    Male Pelvic Floor Dysfunction

    Symptoms which may elicit a pelvic floor evaluation can include bowel/bladder leakage, urine retention, urine frequency/urgency and pain located in the pelvis, testicles, or coccyx. Urine leakage is a common problem s/p prostatectomy and physical therapy has been found to be effective.

    Treatments will be individualized and may include:

  • Exercises, stretches and posture training
  • Biofeedback
  • Internal muscle work
  • Relaxation strategies
  • Education in behavioral and habit modifications
  • Pediatric Pelvic Floor Dysfunction

    This can refer to various problems that occur when the pelvic floor muscles are not working properly. The muscles can be over-active and spasm resulting in tightness and weakness or just generally uncoordinated. There are often habitual and behavioral components as well. Symptoms can include daytime bladder/bowel leakage, bedwetting and constipation/encopresis.

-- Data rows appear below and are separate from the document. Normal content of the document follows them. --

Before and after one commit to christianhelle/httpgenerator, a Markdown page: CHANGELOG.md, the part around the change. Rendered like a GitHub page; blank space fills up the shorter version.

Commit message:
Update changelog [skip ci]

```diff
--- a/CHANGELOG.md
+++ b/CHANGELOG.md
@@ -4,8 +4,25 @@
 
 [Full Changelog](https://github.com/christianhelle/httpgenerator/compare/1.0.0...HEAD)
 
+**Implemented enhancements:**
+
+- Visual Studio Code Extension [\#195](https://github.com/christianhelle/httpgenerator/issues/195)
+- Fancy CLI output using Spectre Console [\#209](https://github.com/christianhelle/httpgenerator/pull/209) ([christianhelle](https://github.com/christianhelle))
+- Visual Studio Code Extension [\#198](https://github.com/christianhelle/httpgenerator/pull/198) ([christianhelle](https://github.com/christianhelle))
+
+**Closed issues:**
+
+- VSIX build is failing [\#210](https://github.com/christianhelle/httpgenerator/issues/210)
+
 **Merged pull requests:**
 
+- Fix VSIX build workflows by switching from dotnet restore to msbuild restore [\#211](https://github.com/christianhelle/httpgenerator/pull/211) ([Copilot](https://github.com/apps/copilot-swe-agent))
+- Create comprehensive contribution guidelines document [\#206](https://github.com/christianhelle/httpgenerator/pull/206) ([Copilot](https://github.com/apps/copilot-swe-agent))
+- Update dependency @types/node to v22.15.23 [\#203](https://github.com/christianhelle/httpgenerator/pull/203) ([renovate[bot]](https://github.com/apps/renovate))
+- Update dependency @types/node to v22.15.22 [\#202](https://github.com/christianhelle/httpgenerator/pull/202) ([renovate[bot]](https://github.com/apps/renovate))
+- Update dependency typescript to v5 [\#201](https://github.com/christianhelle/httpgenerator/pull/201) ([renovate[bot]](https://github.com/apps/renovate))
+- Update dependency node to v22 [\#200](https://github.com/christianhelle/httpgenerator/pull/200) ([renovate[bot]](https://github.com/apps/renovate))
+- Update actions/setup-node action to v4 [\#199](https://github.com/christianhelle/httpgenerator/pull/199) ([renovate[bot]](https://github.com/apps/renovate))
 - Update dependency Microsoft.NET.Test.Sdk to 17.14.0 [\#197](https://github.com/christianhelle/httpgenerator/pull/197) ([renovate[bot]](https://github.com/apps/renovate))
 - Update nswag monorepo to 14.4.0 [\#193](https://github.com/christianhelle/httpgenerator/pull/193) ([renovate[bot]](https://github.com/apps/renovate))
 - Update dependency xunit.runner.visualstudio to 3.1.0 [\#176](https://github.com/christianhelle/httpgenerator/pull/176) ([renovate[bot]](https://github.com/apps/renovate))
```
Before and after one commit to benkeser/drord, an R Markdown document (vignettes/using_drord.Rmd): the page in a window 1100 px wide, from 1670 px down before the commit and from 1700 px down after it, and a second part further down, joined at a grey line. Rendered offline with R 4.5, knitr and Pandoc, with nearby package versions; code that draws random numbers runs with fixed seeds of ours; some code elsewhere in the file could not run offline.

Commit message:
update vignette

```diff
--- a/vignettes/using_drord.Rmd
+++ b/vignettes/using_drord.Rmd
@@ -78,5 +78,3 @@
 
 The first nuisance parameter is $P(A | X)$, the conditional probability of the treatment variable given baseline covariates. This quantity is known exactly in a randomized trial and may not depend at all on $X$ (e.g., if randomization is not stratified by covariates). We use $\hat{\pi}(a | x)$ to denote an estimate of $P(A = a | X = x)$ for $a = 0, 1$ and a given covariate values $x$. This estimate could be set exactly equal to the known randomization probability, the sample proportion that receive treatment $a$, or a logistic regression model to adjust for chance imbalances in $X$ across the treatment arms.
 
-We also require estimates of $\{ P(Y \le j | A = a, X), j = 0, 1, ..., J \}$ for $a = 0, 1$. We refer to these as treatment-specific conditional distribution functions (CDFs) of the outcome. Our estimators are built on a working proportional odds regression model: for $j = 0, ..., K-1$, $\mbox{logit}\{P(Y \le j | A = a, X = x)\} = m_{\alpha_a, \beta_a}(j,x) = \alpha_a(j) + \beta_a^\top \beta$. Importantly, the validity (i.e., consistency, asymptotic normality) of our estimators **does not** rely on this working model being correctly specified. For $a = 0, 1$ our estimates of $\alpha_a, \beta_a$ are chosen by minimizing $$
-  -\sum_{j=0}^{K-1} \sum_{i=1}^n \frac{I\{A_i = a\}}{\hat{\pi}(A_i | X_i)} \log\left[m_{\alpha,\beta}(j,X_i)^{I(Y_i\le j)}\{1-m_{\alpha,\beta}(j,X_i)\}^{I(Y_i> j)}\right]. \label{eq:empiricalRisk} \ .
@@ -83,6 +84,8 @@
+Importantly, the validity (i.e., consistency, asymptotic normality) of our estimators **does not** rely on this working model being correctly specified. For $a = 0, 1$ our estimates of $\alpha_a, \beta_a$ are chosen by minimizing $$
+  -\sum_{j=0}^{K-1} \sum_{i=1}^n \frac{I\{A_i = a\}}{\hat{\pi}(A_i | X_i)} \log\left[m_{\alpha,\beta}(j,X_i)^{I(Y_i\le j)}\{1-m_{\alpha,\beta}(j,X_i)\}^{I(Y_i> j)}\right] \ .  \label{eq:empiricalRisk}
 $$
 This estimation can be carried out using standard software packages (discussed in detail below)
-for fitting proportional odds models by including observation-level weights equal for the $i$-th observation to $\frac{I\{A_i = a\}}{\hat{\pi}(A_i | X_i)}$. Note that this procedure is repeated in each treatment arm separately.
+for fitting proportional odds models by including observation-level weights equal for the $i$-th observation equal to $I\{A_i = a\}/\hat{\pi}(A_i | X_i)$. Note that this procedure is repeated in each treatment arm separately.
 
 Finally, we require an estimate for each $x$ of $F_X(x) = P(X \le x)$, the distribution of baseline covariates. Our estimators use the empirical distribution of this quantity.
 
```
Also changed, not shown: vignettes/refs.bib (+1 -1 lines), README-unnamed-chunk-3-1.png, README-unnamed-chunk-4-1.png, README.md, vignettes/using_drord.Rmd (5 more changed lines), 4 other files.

    Treatments may include:

  • External biofeedback for pelvic floor re-training
  • Behavioral strategies and habit changes
  • Education on fluid and fiber intake
  • Relaxation strategies
  • Stretches, exercises and posture training